There are some tough groups of students to reach and teach. I say reach because students require a connection on some level. Without that, “teaching” may only get you so far. Anyways back to the point at hand, I had not realized early in my career what a mob mentality a class of people could have. The more work I put in and demand from students, the more little mistakes seemed to magnify distress. One seemingly contradictory point or confusion on the part of a class and the wolves will smell blood. This is an intimidating environment. We’re imperfect people. We’ll make a mistake or two in our careers.
Here’s a few things that I have kept in mind to try to mitigate the feeding frenzy.
– Prepare but don’t over prepare: This allows space for students to wow you with their questions and challenge you to learn also.
– Have a catch phrase in your tool box, eg. “I don’t know the answer to that question. I will look into it and provide a response at a later time.”
– Set a proper attitude: one of my residency mentors said it this way “Don’t let perfect be the enemy of good.” Sometimes, we can be our own worst enemy.
– Be patient: Communication with one individual is complex enough. Multiple those challenges by the number of students you have in the classroom.
– Keep the conversation going until you have clarity: Most curricula are so jam packed that dialog is not possible. Our culture does not value margin. But, if we don’t ask questions of the students, how are we to know if we are truly being effective? We all know the metrics and measures that are used have significant limitations.
More could and probably will be said on this in future posts. But, as you engage your classes, take courage.
– the ability to do something that you know is difficult or dangerous (Courage. (n.d.). Merriam-Webster.com. Retrieved October 11, 2013, from http://www.merriam-webster.com/dictionary/courage)
– I learned that courage was not the absence of fear, but the triumph over it. The brave man is not he who does not feel afraid, but he who conquers that fear. Nelson Mandela (http://www.brainyquote.com)
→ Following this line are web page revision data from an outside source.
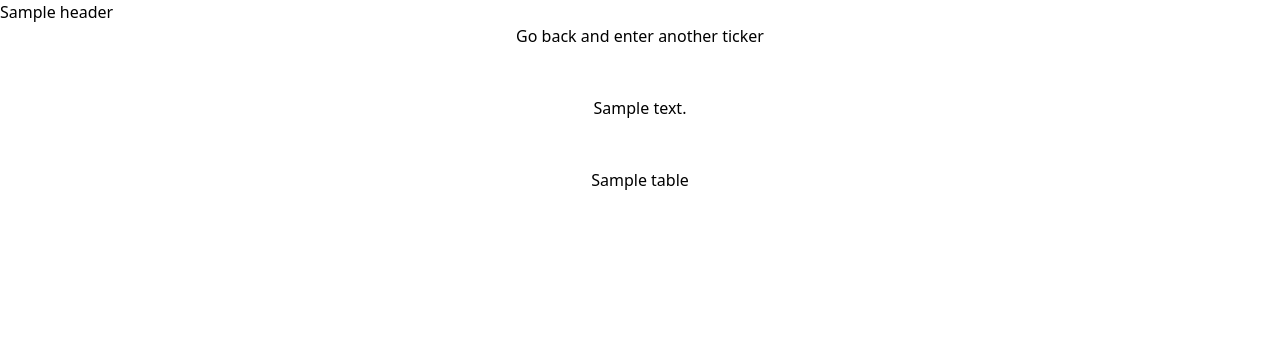
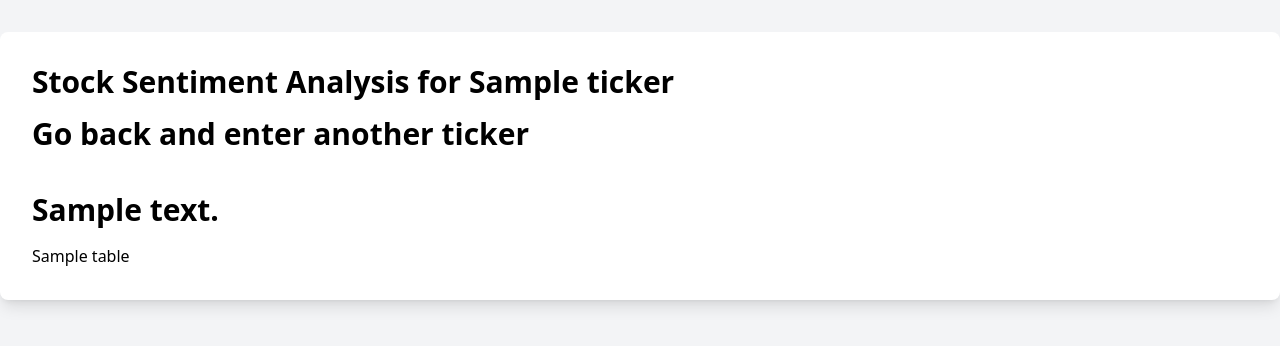
Before and after one commit to dshilman/stock-sentiment-analysis, a Flask app: template templates/sentiment1.html in a window 1280 px wide. Shown: the top 346 px of the page. Run offline with Flask 3, Linux system fonts and the light colour scheme; the template is opened without the code that fills it: most values are stand-ins (such as "Sample title", 1, 10 or a date in 2020); some libraries are stand-ins or nearby versions.

Commit message:
new look and feel

```diff
--- a/app.py
+++ b/app.py
@@ -148,14 +148,13 @@ def sentiment():
         fig_hourly, cls=PlotlyJSONEncoder)
     graphJSON_daily = json.dumps(fig_daily, cls=PlotlyJSONEncoder)
 
-    header = "Hourly and Daily Sentiment of {} Stock".format(ticker)
     description = """
 	The above chart averages the sentiment scores of {} stock hourly and daily.
 	The table below gives each of the most recent headlines of the stock and the negative, neutral, positive and an aggregated sentiment score.
-	The news headlines are obtained from the FinViz website.
-	Sentiments are given by the nltk.sentiment.vader Python library.
+	The news headlines are obtained from Mboum Finance API.
     """.format(ticker)
-    return render_template('sentiment.html', graphJSON_hourly=graphJSON_hourly, graphJSON_daily=graphJSON_daily, header=header, table=parsed_and_scored_news.to_html(classes='data'), description=description)
+
+    return render_template('sentiment.html', ticker=ticker, graphJSON_hourly=graphJSON_hourly, graphJSON_daily=graphJSON_daily, table=parsed_and_scored_news.to_html(classes='data'), description=description)
 
 
 if __name__ == '__main__':
--- a/templates/sentiment1.html
+++ b/templates/sentiment1.html
@@ -7,18 +7,29 @@
 	<title>Stock Sentiment Analysis</title>
 	<script src="https://cdn.tailwindcss.com"></script>
   </head>
+  <body class="bg-gray-100 min-h-screen">
+	<div class="container mx-auto py-8">
+	  <div class="bg-white shadow-lg rounded-lg p-8">
+		<h1 class="text-3xl font-bold mb-4">Stock Sentiment Analysis for {{ticker}}</h1>
 
+		<div class="flex items-center space-x-4">
+			<h4 class="text-3xl font-bold mb-4"><a href="/">Go back and enter another ticker</a></h4>
+		</div>
+		<div class="htmx-indicator h-4 w-2 bg-blue-500 invisible rounded-full"></div>
+		<div class="flex items-center space-x-4">
+			<div id="chart" class="chart"></div>
+		</div>
+		<div class="flex items-center space-x-4">
+			<div id="chart2" class="chart2"></div>
+		</div>
+		<div class="htmx-indicator h-2 w-2 bg-blue-500 invisible rounded-full"></div>
 
-		<h1>{{header}}</h1>
-		<center><h4><a href="/">Go back and enter another ticker</a></h4></center>
-		<div id="chart" class="chart"></div>
-		<div id="chart2" class="chart2"></div>
-		<br><br>
-		<center>
-		<div>{{description}}</div>
-		<br><br>
-		{{ table|safe }}
-		</center>
+		<div class="flex items-center space-x-4">
+			<h5 class="text-3xl font-bold mb-4">{{description}}</h5>
+		</div>
+		<div class="flex items-center space-x-4">
+			{{ table|safe }}
+		</div>
 	</body>
 
 	<script src="https://cdn.plot.ly/plotly-latest.min.js"></script>
```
– Courage is not the absence of fear. Courage assumes fear…Courage is the willingness to strap on your fear and move ahead. Andy Stanley The Next Generation Leader